We reached Raleigh in record time, where David let us off at the hotel, thrilled to have redeemed himself for the forgotten ring. He told us later that when he got back to Wake Forest, the fraternity brothers were furious at him and tried to pry the name of our hotel from him. When he refused to tell, they found a Raleigh phone book and began calling every hotel that was listed in the yellow pages to find out where we were registered. Their efforts proved futile and thanks to David, we spent our first night of marriage undisturbed.
When the holidays ended and second semester began at the seminary, Bill ran into Henry Duvall, who had his own story to tell about his drive back to Atlanta. Despite it being December 16, the day had been unseasonably warm and sunny, to the point we didn’t need coats or jackets.
“When I got to the car and saw that it had been all decorated up,” Henry said, “I wasn’t about to take the time to have it washed and cleaned. It was still warm outside and I still had on my wedding tux so I just put the top down and headed on to Atlanta. All the way down I-85, people craned their necks to figure out what was going on. They assumed I was the groom, but what had happened to the bride? When they’d pass by, I’d just smile, shrug, and raise my eyebrows like I was saying, ‘I have no idea.’
“It was so cool, and it kept me entertained the whole way home.”
December 16, 1967 marked the beginning of the fifty year journey that Bill and I have taken together. Along the way, we expanded our little family of two to include four sons, four daughters-in-law, and nine grandchildren.

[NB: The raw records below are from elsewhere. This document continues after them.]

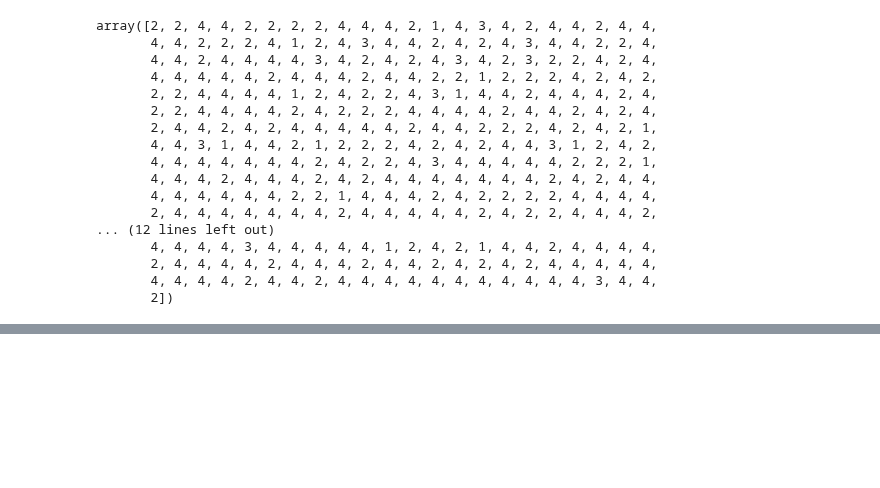
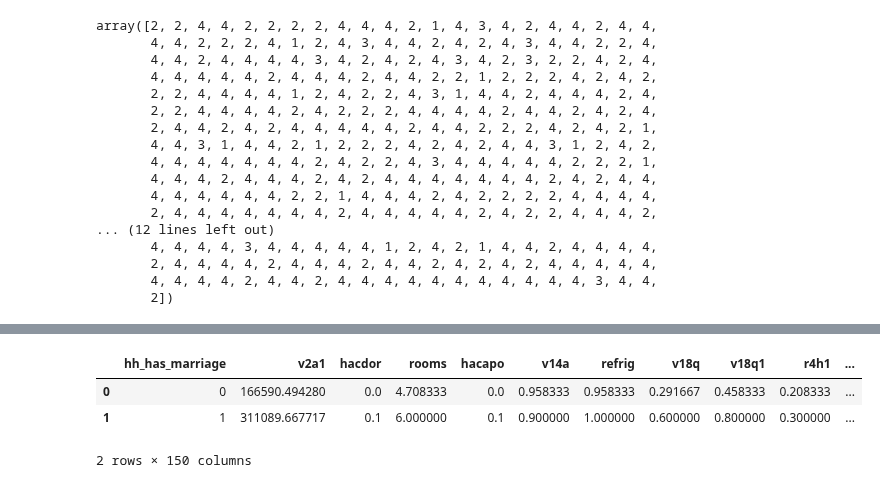
Before and after one commit to andrewjtdunn/Costa-Rican-Household-Poverty-Level-Prediction, a Jupyter notebook: best_model_evaluation.ipynb, the cells around one changed output, grey strips where cells are left out. Saved outputs shown, nothing was run; the diff lists cells and outputs as text; code cells hidden in the pictures; blank space fills up the shorter version.

```diff
--- a/best_model_evaluation.ipynb
+++ b/best_model_evaluation.ipynb
@@ -88,0 +132,7 @@ df_pred.loc[: 'acc_pred'] = np.where('Target' == 'Target_pred', 1, 0)
+# %%
+x1
+# %% [output]
+|  | hh_has_marriage | v2a1 | hacdor | rooms | hacapo | v14a | refrig | v18q | v18q1 | r4h1 | ... |
+| 0 | 0 | 166590.494280 | 0.0 | 4.708333 | 0.0 | 0.958333 | 0.958333 | 0.291667 | 0.458333 | 0.208333 | ... |
+| 1 | 1 | 311089.667717 | 0.1 | 6.000000 | 0.1 | 0.900000 | 1.000000 | 0.600000 | 0.800000 | 0.300000 | ... |
+2 rows × 150 columns
```
Also changed, not shown: parts of 4 cells of this notebook.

It’s been a wonderful ride, which fortunately has not been as harrowing as that first ride David took us on to deliver us to our hotel in Raleigh. We both look forward with gratitude to our remaining journey together, and can’t wait to see where the future will lead.